Task details:
Filter the lines below, copying only those with the string "visual".

Data provided:

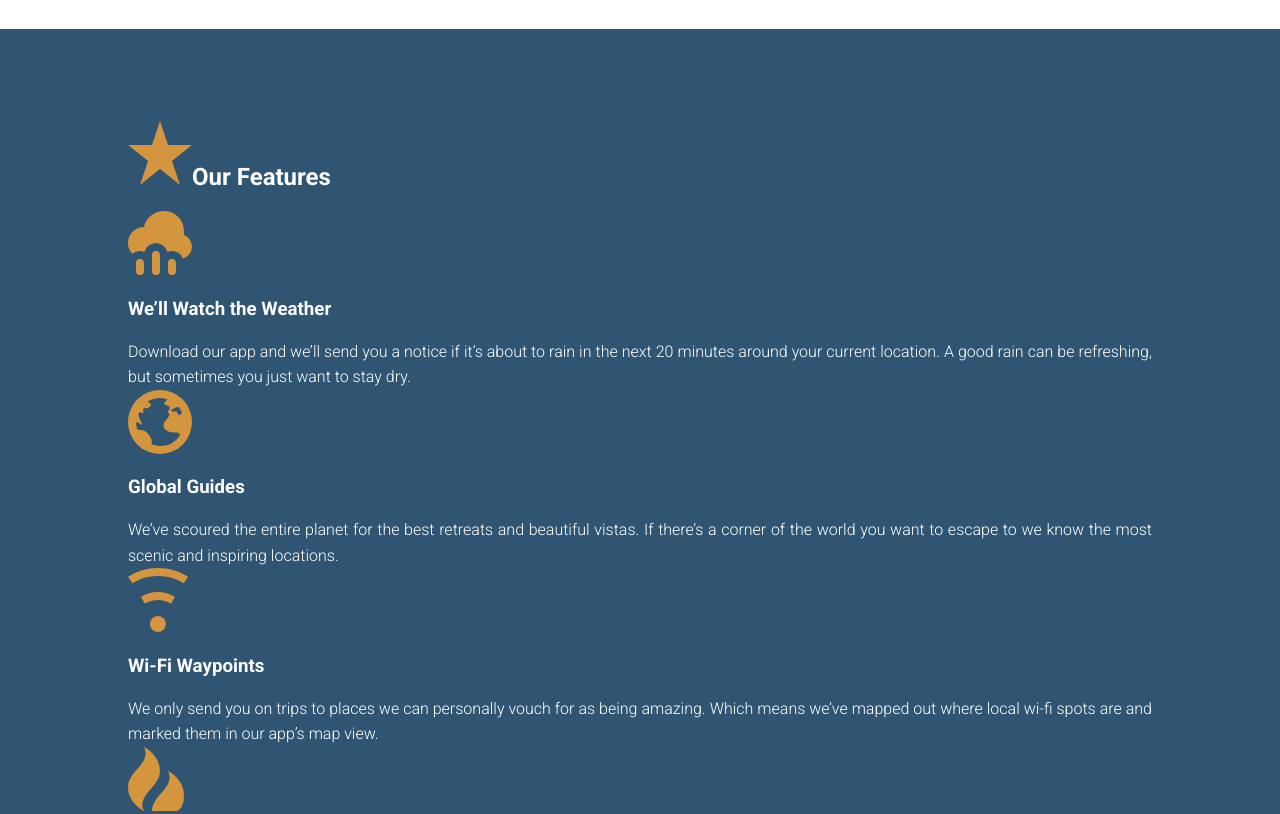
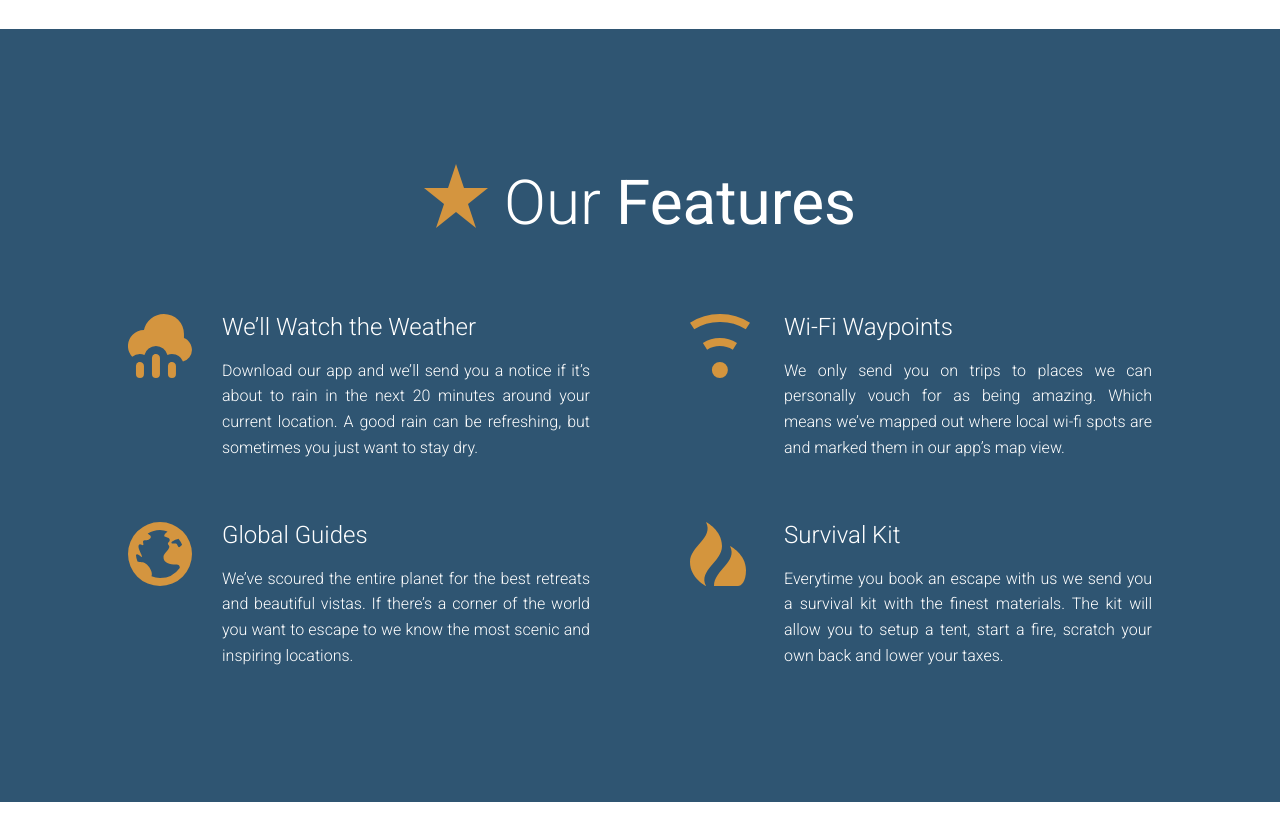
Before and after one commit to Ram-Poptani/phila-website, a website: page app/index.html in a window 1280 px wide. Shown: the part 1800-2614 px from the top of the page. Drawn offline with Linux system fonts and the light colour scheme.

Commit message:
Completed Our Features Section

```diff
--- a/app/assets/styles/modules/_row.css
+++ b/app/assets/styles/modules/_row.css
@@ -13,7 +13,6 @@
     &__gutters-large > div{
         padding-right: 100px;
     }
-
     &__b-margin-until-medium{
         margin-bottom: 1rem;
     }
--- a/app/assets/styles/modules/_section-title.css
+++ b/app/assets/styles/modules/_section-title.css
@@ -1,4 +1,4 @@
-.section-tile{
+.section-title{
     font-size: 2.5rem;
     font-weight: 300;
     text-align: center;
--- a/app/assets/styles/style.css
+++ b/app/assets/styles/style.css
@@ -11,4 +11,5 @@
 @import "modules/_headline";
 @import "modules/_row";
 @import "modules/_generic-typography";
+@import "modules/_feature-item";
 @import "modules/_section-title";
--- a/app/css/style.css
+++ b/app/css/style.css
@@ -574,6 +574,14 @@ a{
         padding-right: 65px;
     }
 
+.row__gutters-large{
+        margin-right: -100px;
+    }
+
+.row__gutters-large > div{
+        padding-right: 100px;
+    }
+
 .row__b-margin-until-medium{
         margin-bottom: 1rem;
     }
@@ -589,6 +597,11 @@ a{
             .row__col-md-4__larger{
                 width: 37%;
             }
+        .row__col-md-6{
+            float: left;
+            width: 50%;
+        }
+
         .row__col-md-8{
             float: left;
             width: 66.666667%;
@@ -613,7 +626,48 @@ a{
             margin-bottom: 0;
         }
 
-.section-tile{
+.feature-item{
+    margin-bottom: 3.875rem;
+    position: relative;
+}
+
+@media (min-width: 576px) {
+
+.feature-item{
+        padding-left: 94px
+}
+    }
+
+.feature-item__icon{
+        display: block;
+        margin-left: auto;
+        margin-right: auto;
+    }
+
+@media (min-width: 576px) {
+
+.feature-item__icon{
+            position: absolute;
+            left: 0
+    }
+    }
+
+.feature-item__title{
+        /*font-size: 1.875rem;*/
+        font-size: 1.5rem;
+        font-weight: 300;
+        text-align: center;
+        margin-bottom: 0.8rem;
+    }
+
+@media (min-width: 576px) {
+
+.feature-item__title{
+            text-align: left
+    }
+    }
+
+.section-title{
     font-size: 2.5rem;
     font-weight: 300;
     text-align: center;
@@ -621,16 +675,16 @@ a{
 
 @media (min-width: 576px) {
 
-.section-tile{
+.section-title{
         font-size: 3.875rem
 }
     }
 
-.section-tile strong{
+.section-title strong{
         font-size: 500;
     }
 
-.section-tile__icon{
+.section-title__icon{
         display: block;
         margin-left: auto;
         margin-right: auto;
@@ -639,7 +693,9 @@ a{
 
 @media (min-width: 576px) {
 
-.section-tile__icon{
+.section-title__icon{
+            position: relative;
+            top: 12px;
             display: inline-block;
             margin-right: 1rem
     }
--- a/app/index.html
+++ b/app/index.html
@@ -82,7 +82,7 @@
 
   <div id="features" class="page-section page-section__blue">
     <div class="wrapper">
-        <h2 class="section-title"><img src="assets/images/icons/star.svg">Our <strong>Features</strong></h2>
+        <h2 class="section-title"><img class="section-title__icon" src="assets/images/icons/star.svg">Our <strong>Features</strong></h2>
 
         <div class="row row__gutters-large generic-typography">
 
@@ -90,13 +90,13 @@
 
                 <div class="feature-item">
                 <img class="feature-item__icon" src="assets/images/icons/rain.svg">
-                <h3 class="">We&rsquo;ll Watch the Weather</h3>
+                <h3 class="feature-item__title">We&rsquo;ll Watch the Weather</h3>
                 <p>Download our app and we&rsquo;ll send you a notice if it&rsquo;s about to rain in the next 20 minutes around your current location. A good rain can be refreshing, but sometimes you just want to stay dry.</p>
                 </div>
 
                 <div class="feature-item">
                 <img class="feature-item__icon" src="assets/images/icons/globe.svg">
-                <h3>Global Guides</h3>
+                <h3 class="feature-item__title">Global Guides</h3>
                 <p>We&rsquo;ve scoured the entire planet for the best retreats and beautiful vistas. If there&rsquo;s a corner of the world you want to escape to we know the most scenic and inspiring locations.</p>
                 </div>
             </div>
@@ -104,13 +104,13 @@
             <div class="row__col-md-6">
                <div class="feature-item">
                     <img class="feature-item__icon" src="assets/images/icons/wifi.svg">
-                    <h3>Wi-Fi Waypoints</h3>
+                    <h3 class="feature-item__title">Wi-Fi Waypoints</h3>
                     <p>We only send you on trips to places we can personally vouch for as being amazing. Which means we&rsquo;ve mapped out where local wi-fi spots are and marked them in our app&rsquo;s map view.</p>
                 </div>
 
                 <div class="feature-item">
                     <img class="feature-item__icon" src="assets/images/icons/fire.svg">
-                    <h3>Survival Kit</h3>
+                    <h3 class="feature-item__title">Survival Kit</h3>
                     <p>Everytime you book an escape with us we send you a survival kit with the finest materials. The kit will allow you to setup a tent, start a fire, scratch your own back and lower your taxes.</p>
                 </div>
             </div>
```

* * *

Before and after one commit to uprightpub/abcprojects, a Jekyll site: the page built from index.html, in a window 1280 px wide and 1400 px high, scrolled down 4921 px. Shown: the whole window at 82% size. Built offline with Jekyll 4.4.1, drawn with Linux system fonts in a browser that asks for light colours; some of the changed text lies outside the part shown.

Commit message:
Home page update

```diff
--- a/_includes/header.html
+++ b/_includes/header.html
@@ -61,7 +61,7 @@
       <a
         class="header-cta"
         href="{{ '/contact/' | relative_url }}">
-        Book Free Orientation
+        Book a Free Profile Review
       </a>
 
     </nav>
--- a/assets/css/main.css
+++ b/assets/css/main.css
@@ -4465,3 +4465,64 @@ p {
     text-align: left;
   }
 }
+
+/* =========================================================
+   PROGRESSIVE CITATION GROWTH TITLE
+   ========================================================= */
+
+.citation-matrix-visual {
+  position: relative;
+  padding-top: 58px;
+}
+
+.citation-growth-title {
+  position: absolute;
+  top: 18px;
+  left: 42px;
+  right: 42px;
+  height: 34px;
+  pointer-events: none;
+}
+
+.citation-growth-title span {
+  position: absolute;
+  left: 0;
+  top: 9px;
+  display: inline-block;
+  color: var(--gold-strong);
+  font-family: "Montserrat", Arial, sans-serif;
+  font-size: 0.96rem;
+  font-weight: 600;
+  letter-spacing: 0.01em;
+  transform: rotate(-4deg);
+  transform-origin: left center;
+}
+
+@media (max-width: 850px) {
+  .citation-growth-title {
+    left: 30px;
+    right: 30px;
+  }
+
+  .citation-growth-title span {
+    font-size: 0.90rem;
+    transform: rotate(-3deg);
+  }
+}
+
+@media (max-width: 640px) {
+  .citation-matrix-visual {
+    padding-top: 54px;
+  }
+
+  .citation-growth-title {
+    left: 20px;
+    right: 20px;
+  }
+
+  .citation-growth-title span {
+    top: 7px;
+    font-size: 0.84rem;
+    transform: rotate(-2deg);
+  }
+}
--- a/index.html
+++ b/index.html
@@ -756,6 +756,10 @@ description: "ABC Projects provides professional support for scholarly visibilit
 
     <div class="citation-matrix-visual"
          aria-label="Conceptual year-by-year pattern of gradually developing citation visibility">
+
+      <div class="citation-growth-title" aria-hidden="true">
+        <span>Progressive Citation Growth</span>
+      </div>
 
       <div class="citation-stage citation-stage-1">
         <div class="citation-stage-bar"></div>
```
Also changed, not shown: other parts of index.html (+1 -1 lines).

Exercise solution:
+.citation-matrix-visual {
+  .citation-matrix-visual {
     <div class="citation-matrix-visual"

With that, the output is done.